Your goal: Copy every line of the data that contains the string "README".

Material for the task:
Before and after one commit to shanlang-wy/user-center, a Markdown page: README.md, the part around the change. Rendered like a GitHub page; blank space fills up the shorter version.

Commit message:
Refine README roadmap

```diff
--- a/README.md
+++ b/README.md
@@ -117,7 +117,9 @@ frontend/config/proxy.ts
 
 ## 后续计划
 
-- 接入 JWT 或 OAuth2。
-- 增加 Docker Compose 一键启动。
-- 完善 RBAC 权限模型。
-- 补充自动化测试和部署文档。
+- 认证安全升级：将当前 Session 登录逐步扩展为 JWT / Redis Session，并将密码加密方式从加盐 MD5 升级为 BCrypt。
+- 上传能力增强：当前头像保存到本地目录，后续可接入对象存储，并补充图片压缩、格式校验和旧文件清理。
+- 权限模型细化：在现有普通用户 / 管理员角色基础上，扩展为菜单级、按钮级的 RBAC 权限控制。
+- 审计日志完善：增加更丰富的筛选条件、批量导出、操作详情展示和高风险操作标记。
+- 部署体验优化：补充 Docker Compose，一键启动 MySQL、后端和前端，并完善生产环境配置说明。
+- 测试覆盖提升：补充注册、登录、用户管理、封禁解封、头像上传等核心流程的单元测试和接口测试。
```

* * *

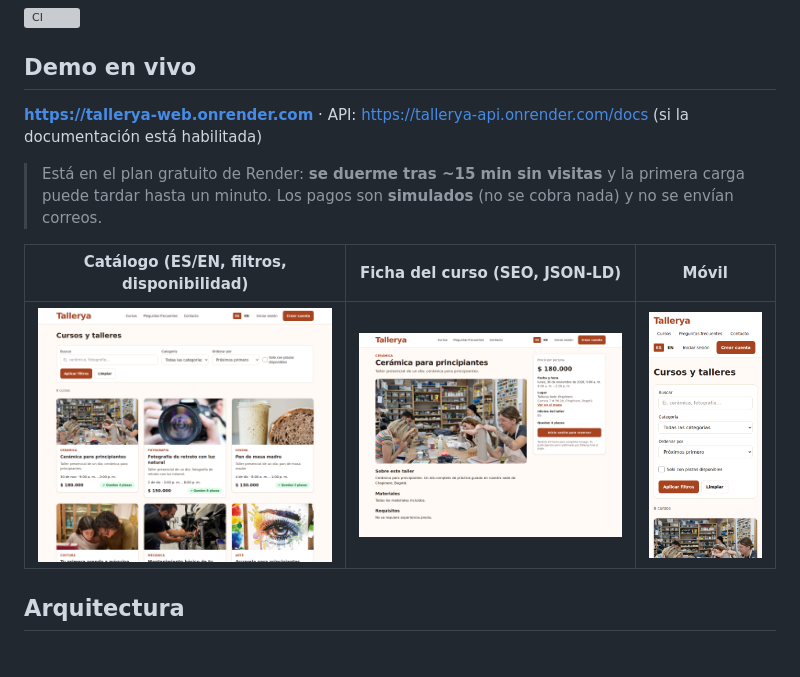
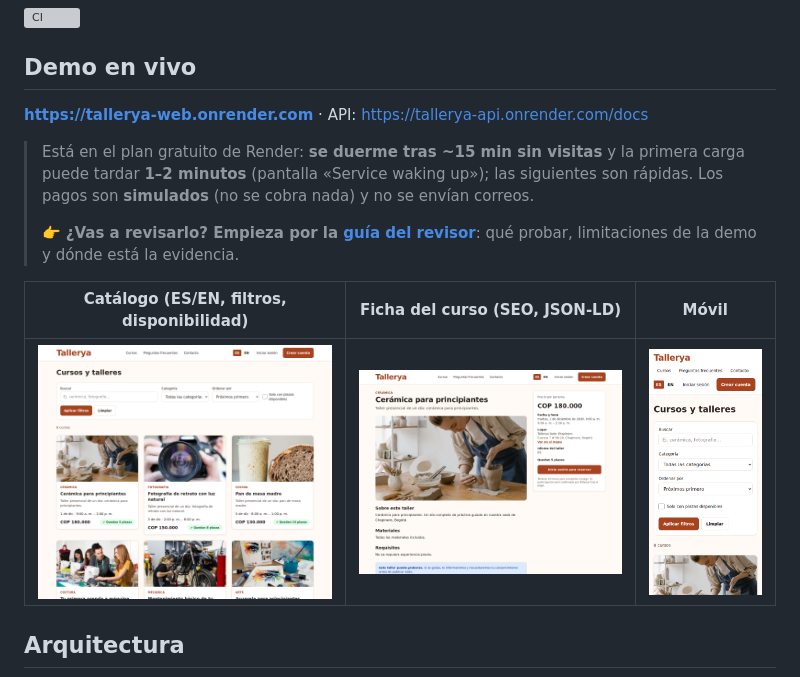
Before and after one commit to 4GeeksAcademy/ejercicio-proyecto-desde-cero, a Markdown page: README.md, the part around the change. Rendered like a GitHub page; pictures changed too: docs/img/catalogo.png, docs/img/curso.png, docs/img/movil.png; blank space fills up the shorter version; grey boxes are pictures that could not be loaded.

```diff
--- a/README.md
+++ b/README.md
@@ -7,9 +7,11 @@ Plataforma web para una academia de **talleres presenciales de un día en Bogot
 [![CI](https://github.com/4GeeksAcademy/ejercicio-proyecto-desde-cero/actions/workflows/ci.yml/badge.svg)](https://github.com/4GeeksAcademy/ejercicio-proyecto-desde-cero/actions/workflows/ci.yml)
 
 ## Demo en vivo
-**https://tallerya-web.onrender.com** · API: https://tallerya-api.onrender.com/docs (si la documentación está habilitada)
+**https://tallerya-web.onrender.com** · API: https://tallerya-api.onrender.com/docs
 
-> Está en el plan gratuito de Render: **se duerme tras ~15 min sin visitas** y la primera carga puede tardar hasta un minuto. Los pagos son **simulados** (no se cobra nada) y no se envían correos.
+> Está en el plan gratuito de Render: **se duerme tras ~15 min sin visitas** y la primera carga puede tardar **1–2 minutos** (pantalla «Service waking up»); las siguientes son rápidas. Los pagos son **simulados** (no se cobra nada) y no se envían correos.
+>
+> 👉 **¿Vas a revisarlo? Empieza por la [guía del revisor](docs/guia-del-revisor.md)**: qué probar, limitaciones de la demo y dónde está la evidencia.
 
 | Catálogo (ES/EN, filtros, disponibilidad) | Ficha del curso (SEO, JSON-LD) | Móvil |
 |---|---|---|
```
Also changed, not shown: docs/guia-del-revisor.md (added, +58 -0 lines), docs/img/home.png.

Exercise answer:
Before and after one commit to shanlang-wy/user-center, a Markdown page: README.md, the part around the change. Rendered like a GitHub page; blank space fills up the shorter version.
Refine README roadmap
--- a/README.md
+++ b/README.md
Before and after one commit to 4GeeksAcademy/ejercicio-proyecto-desde-cero, a Markdown page: README.md, the part around the change. Rendered like a GitHub page; pictures changed too: docs/img/catalogo.png, docs/img/curso.png, docs/img/movil.png; blank space fills up the shorter version; grey boxes are pictures that could not be loaded.
--- a/README.md
+++ b/README.md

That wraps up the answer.